• _Activity_:
Check every line in the listing below for "error". Copy the ones where it occurs.

[Opening Data to use section]

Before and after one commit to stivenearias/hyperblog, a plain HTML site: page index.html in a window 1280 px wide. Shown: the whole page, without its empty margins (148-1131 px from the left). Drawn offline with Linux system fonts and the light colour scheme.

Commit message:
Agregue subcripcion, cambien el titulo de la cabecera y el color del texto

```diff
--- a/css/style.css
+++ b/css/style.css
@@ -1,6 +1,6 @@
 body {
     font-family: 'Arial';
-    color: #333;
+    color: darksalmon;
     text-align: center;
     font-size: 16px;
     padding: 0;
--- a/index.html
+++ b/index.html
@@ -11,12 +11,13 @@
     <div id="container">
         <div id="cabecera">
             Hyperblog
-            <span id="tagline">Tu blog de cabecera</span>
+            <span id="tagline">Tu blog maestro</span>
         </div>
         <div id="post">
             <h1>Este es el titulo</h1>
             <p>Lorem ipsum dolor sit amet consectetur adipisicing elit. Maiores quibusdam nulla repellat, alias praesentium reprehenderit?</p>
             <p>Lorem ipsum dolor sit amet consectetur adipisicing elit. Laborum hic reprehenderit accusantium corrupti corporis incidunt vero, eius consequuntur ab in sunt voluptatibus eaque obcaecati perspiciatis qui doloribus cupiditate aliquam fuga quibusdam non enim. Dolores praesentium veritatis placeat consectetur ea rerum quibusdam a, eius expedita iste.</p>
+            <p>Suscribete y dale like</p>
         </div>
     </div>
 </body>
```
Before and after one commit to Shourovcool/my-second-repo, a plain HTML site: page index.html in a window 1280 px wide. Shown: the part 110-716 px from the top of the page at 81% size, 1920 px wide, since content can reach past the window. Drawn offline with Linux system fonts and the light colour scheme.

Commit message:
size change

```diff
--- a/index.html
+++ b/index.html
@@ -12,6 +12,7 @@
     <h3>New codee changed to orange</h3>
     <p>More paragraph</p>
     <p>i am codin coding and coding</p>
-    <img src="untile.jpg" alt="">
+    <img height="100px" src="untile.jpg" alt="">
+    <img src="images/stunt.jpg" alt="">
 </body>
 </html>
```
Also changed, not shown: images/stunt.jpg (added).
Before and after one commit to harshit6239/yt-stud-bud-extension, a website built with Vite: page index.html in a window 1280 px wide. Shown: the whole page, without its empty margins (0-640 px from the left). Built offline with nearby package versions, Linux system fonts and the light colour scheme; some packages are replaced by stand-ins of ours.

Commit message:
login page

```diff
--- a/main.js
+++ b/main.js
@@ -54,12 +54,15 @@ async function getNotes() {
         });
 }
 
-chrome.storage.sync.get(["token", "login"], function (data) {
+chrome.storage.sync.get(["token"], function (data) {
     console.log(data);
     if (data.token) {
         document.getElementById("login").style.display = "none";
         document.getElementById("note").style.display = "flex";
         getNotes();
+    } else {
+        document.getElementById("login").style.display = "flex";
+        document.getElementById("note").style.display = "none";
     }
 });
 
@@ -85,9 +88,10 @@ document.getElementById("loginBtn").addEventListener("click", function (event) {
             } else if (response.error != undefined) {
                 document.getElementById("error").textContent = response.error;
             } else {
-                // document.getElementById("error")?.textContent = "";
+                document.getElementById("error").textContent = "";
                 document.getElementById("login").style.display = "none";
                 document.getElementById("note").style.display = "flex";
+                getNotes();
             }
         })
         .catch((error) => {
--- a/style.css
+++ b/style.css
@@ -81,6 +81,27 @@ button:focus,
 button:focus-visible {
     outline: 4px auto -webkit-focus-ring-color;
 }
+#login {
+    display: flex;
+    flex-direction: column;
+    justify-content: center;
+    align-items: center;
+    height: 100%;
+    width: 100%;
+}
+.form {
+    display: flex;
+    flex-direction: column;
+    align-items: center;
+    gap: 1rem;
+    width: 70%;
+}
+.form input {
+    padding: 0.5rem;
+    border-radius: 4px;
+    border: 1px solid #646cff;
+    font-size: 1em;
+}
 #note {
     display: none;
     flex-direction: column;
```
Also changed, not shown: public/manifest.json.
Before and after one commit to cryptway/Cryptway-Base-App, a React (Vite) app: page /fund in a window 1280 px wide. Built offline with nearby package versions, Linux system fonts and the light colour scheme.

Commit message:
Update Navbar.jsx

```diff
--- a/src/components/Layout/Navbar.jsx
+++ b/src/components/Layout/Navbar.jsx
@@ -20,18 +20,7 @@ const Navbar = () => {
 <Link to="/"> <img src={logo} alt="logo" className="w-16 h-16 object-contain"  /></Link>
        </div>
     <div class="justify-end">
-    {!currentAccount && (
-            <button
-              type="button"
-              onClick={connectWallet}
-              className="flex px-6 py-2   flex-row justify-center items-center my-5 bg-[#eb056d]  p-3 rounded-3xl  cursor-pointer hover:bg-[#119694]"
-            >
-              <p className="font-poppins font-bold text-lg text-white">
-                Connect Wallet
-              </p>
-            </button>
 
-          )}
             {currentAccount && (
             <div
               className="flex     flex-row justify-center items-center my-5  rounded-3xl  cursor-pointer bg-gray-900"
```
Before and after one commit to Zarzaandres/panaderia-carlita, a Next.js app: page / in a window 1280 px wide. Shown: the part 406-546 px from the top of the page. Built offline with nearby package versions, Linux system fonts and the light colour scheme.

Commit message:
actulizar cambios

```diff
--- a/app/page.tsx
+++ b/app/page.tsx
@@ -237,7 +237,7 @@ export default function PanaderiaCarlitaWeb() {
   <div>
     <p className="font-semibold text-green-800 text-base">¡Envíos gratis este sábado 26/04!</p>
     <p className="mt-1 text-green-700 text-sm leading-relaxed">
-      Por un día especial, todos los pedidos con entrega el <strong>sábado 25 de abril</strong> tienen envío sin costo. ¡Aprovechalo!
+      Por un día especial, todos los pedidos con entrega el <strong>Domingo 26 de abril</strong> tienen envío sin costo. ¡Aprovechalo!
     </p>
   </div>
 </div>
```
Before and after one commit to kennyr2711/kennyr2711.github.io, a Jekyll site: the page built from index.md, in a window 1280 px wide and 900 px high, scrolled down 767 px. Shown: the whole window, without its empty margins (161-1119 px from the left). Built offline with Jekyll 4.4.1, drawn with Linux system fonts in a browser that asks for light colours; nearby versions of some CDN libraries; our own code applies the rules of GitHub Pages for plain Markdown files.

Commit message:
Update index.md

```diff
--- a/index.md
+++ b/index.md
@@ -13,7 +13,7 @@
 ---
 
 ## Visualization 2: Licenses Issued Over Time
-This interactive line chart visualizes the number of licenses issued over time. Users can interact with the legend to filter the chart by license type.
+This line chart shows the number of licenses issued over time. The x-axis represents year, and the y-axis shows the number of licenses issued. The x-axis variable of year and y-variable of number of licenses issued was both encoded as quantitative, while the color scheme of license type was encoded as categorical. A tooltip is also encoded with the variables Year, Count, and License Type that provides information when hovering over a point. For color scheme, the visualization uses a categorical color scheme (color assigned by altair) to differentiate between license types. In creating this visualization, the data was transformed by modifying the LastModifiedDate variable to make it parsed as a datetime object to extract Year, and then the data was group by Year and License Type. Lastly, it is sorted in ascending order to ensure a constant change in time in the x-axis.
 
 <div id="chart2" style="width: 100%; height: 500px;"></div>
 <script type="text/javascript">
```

[Closing Data to use section]

• _Result of the task_:
             } else if (response.error != undefined) {
                 document.getElementById("error").textContent = response.error;
-                // document.getElementById("error")?.textContent = "";
+                document.getElementById("error").textContent = "";
         .catch((error) => {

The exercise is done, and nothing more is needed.